Does that seem like hypocrisy to anyone else, or is it just me?

And the biggest problem, sadly, isn’t just the blatant hypocrisy. It’s the fact that I’ve been using terms like ‘trample’ and ‘beat’ and I’m not just being overly-dramatic. People genuinely do fight to the death over these Christmas gifts. When the doors open, there are shoppers and store workers who get trampled by a crush of eager bargain hunters. It has become something of an accepted norm. People just shrug and say, “It happens.”

That’s disgusting.

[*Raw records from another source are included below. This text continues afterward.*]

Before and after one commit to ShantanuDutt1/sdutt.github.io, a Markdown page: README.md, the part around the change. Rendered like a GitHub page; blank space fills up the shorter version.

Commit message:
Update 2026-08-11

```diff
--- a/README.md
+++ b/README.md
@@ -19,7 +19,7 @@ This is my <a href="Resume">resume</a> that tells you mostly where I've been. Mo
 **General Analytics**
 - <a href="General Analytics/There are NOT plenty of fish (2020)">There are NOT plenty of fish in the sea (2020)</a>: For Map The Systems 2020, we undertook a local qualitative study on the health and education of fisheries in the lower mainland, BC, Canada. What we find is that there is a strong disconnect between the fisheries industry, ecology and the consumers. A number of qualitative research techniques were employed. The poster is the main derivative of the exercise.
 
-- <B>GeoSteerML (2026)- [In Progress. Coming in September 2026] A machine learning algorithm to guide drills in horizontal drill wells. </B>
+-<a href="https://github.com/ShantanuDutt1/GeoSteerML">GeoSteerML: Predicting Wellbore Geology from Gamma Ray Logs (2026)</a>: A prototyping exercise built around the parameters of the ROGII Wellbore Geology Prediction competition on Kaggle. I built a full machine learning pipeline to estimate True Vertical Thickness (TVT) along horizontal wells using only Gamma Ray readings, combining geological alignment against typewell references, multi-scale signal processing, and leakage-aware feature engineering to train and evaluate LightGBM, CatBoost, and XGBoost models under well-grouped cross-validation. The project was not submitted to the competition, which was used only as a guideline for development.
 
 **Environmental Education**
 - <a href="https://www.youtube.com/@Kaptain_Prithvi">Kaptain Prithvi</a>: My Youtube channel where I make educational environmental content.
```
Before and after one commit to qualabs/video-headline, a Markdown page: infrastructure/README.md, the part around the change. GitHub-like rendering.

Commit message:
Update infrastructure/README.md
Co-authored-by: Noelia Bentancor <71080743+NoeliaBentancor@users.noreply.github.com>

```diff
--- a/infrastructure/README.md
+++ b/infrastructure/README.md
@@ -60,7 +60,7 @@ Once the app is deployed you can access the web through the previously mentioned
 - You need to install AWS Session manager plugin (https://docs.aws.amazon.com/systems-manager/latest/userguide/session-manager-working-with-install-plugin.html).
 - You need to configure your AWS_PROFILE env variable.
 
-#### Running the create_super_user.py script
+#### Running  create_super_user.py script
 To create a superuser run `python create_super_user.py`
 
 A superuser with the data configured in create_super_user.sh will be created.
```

It’s disgusting that we can keep condoning something that causes people to turn into stampeding wildebeest, crushing everything and everyone in their path. It’s disgusting that we can turn a blind eye when a woman pepper sprays a crowd that included children just to get her hands on an Xbox. It’s disgusting that there are people shooting each other over parking spaces. And it’s absolutely revolting that people don’t stop to help, that when emergency services show up the shoppers continue to fight for their presents and impede these people trying to save lives.

Did you know that one Black Friday rush back in 2008, in one Wal-Mart in Long Island, that not only was one worker trampled to death and several more injured when customers broke down the doors early to get in, but they also jostled one eight-month pregnant woman so badly that they caused a miscarriage?

How do we continue to allow these things to happen? Are we that greedy that we feel the few dollars saved on a present are worth people’s lives? Has human kind really sunk so low?

I am feeling particularly anti-Black Friday this year because of a new thing that’s becoming widespread and common. A majority of stores are opening, not at midnight on Friday morning like usual, but on Thursday evening. That’s right, they are actually opening up Thanksgiving night.

While we’re supposed to be home, visiting with family, indulging in turkey and wine, and enjoying all the wonderful things we have been given, there will be millions of Americans this year out fighting in the cold to save a few bucks on toys and clothes. Not only that, but this means that stores will be staying open, forcing millions of employees to work among these deadly crowds while they should be home with their families.

So much for the spirit of the season, huh?